Now, even though the prophets Jeremiah and Ezekiel quoted this proverb, they did not favor such a belief or perspective. In fact, in chapter 18 of his prophetic book, Ezekiel seeks to correct such a false impression. He states that you shall be judged on your own merits. Even if you have a legacy of virtue, if you commit iniquity, then you will be punished. Even if a history of wickedness has cast a dark pall on your life, if you correct that by doing what is right and just, then you shall be blessed. Change is possible.
Jesus himself picks up on that same theme and illustrates it in chapter 21 of the Gospel of Matthew through the use of a parable about two sons. Our Lord seems to be addressing the parable to the chief priests and the elders of his day. It appears the chief priests and elders of his day had been clinging to that notion that people normally did not or could not change. That especially was their impression of the type of people with whom Jesus had been associating. They resented the fact that the people who tended to hang around Jesus were tax collectors, prostitutes and others generally considered to be sinners.
So, to them, Jesus tells of the two sons. He speaks of one son who answered the question of whether he would go work in the vineyard with a resounding “no” — only to change his mind later and go to labor there. Jesus then speaks of a second son who initially answered the call to work affirmatively but who altered his stance and did not venture into the vineyard.
Jesus then sets up a trap to catch the chief priests and elders in their unholy intransigence.
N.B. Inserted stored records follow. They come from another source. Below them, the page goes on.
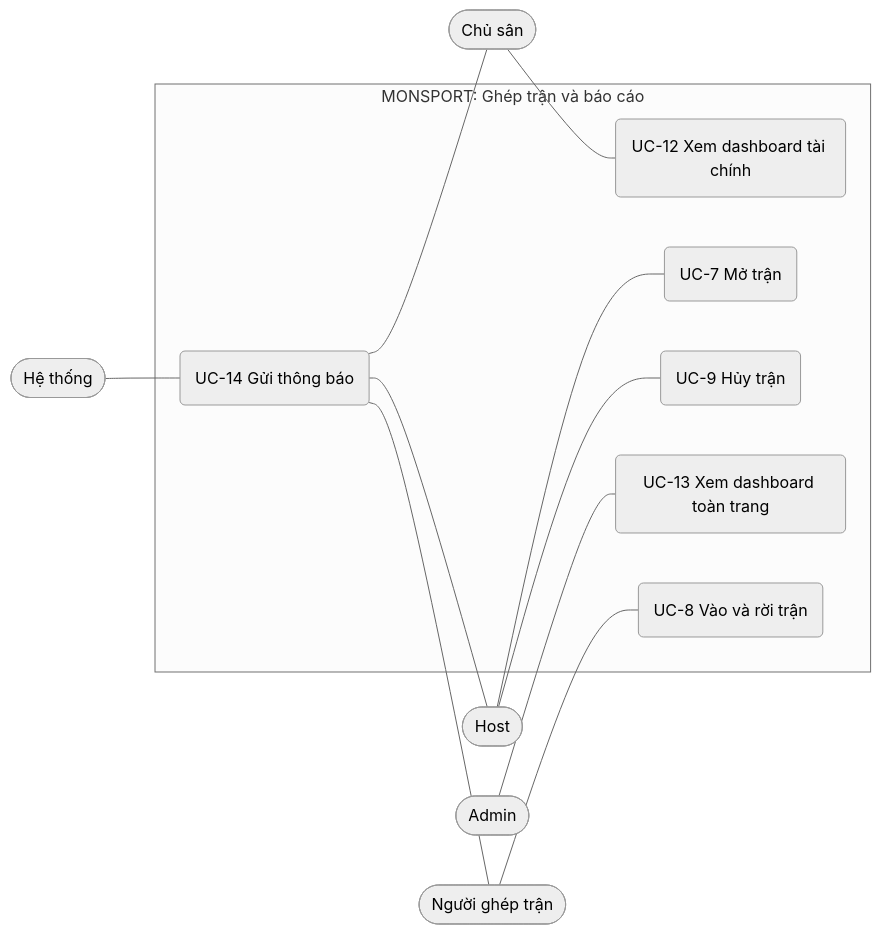
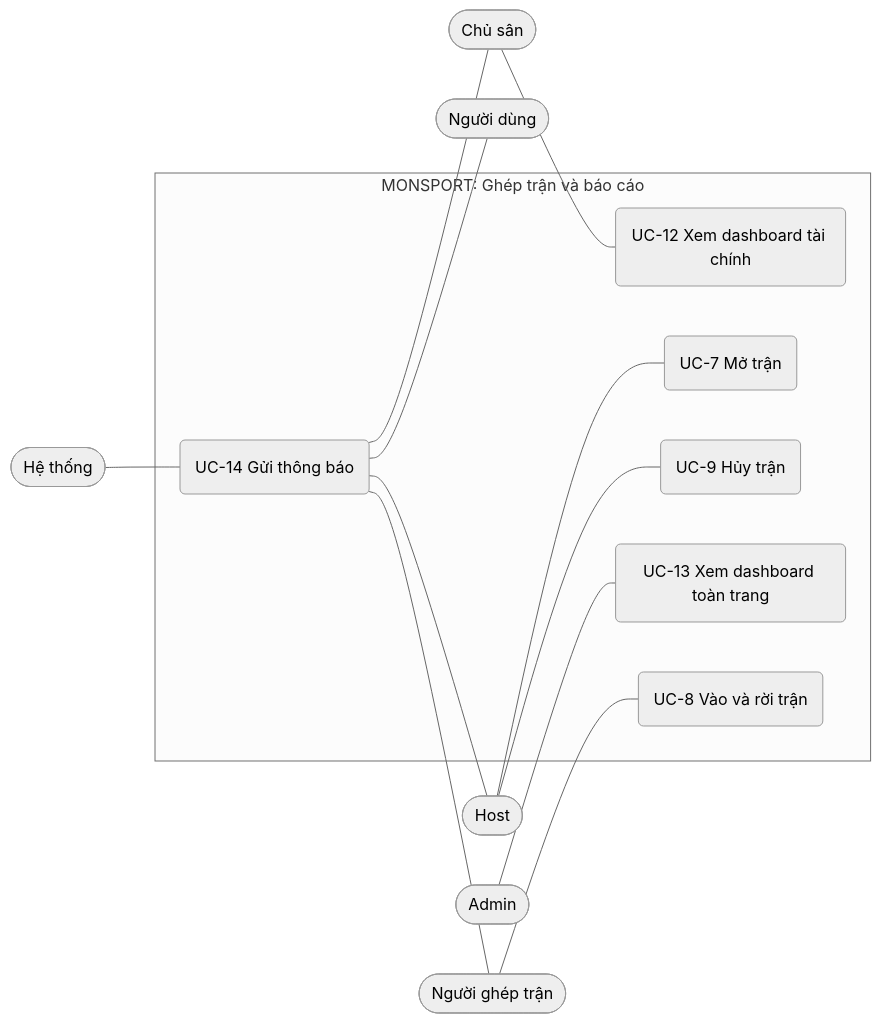
One commit to Tlerd/MON-Sport changed the third of 9 diagrams in docs/requirements/models.md. Above: the diagram before and after it, drawn with Mermaid (neutral theme). The commit also changed other lines of this file and 1 other file, not shown here.

````diff
--- a/docs/requirements/models.md
+++ b/docs/requirements/models.md
@@ -76,25 +76,27 @@
 ```mermaid
 flowchart LR
+    NguoiDung([Người dùng])
     Host([Host])
     NguoiGhep([Người ghép trận])
     ChuSan([Chủ sân])
     Admin([Admin])
     HeThong([Hệ thống])
     subgraph MS2[MONSPORT: Ghép trận và báo cáo]
         UC7(UC-7 Mở trận)
         UC8(UC-8 Vào và rời trận)
         UC9(UC-9 Hủy trận)
         UC12(UC-12 Xem dashboard tài chính)
         UC13(UC-13 Xem dashboard toàn trang)
         UC14(UC-14 Gửi thông báo)
     end
     Host --- UC7
     Host --- UC9
     NguoiGhep --- UC8
     ChuSan --- UC12
     Admin --- UC13
     HeThong --- UC14
     UC14 --- ChuSan
+    UC14 --- NguoiDung
     UC14 --- Host
     UC14 --- NguoiGhep
 ```
````
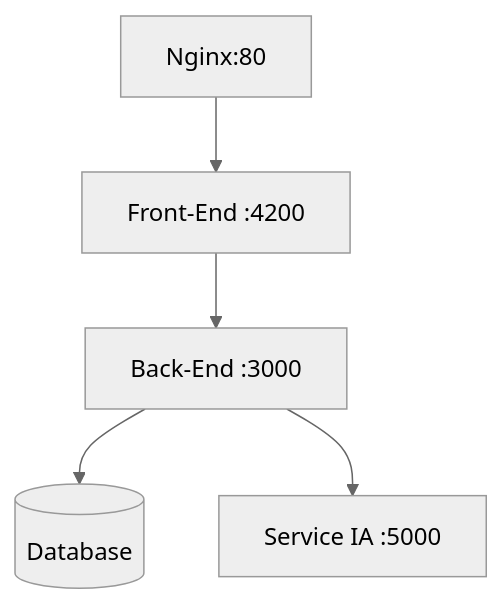
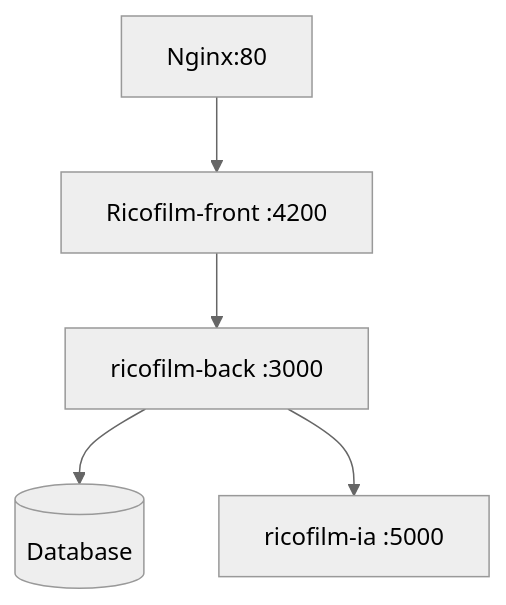
The diagram in README.md (ricohoho/AngularRicofilm), drawn with Mermaid (neutral theme) before and after one commit.

````diff
--- a/README.md
+++ b/README.md
@@ -2,7 +2,7 @@
 ```mermaid
 flowchart
   NginX["Nginx:80"] --> Frontend
-  Frontend["Front-End :4200"] --> Backend["Back-End :3000"]
+  Frontend["Ricofilm-front :4200"] --> Backend["ricofilm-back :3000"]
   Backend --> Database[(Database)]
-  Backend --> AIService["Service IA :5000"]
+  Backend --> AIService["ricofilm-ia :5000"]
 ```
````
He challenges them to tell him which of the two sons was more virtuous. The response of the chief priests and elders in affirming the virtue of the first son is clearly evident, but it just as clearly condemns the self-righteousness and unrighteousness of their previously held opinion. The light of truth exposes the sinful inconsistency of the chief priests and elders who praise the change in the behavior of the first son in the parable but who shame the associates of Jesus — the tax collectors, prostitutes and other reputed sinners — and will not consider them capable of change.
How telling is the message of our Lord, not just for the chief priests and elders of yesteryear, but for us in our very modern times. His message stops us in our tracks and spills the light of truth on our own inconsistencies.
It compels us to ask: How swift are we to form opinions and how long do we hold them? Do we ever yield in judgment to further evidence? Do we acknowledge the possibility of change? Or, do we “put people in a box” and forever imprison them there? Do we make up our minds and never unmake them?
Now, I am not suggesting that we can never form opinions or make judgments. I am not proposing a relativism that suggests that all hard and firm decisions are prohibited. There is a rightful place for hard and firm decisions. Holding fast to the truth is indeed virtuous. Yet, one always should keep in mind that the truth really does not fear change when new evidence clarifies it, and truth is humble enough to embrace such change if it allows reality to shine more brightly.
The real issue at stake is not conviction. The real issue is a recalcitrance that is propped up by a combination of presumption and stubbornness. There is no place for that kind of laziness and arrogance in the Gospel.
Ultimately, then, first impressions definitely are important. They may even in some and perhaps numerous cases be lasting. But, please be cautious, because first impressions should never always and in every case be lasting ones.